(GIVEN RECORDS Opens)
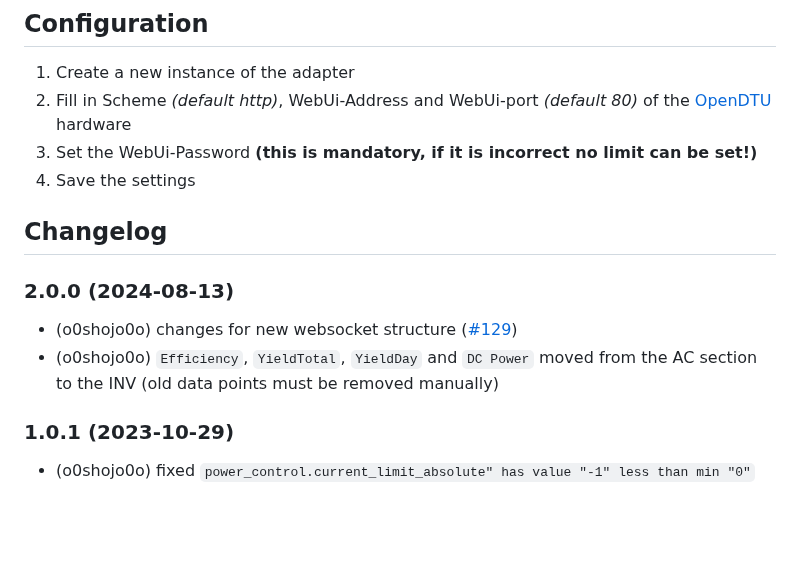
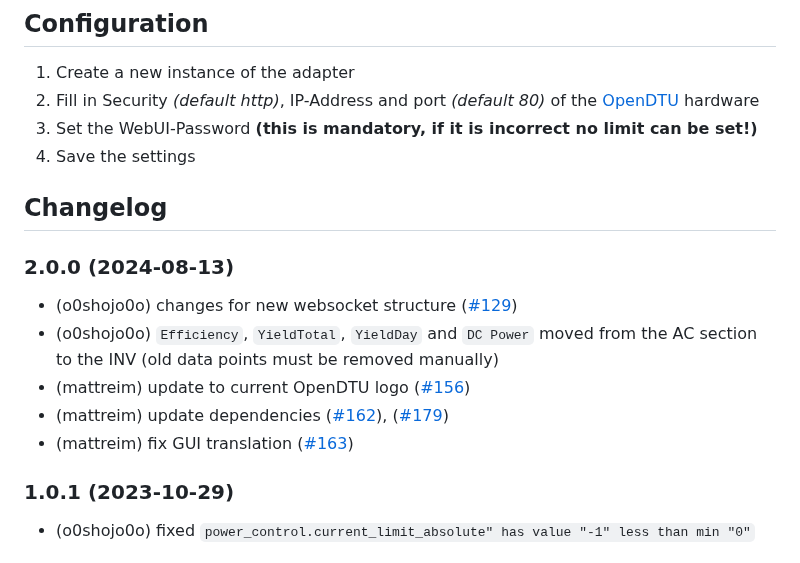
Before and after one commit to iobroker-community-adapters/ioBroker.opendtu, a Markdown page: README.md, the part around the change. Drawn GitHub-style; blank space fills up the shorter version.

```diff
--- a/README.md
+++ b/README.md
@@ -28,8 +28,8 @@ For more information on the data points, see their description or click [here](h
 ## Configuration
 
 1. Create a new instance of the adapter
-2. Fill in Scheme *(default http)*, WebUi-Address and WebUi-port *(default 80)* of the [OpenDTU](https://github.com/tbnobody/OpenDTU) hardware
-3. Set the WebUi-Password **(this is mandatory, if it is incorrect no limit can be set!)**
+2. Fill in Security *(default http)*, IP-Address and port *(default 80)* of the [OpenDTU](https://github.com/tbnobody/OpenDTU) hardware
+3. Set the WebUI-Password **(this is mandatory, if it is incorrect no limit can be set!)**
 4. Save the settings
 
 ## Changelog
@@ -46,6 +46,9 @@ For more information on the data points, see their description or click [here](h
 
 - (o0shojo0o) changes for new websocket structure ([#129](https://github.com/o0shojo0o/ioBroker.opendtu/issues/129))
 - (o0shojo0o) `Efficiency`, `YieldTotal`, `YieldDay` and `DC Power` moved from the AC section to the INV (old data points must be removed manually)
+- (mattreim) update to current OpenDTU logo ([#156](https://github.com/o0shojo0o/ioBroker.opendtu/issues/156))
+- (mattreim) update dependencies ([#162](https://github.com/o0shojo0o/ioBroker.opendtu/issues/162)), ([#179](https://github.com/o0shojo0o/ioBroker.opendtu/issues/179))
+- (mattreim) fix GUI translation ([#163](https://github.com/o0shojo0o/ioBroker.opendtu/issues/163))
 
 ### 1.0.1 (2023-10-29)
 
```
(GIVEN RECORDS Closes)
(GIVEN RECORDS Opens)
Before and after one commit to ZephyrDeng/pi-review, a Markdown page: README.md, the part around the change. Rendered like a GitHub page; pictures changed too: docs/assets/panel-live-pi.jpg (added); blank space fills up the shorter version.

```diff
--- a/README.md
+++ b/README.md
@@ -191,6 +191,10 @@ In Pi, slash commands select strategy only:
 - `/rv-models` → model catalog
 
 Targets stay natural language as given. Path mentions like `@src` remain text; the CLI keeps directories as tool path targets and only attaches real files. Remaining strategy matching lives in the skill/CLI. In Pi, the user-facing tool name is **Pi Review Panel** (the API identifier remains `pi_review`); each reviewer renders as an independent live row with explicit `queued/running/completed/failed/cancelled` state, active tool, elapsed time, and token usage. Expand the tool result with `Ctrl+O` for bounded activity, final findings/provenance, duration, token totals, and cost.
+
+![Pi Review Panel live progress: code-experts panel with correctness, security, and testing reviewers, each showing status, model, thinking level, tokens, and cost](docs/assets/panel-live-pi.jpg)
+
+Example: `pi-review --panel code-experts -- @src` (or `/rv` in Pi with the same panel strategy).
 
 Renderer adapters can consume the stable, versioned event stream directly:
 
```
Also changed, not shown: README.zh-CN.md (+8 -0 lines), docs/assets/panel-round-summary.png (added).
(GIVEN RECORDS Closes)
(GIVEN RECORDS Opens)
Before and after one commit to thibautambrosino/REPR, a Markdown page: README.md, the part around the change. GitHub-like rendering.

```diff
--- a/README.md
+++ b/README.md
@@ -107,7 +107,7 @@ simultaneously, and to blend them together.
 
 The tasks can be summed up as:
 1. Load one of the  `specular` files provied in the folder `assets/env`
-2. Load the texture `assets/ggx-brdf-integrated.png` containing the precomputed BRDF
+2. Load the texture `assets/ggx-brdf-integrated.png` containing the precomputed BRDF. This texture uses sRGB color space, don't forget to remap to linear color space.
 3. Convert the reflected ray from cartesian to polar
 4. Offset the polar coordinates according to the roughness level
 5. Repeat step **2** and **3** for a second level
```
(GIVEN RECORDS Closes)
• **TASK BRIEF**:
Nothing but a number belongs in the answer, namely how many lines above include "ioBroker".

• **RESPONSE TO THIS EXERCISE**:
5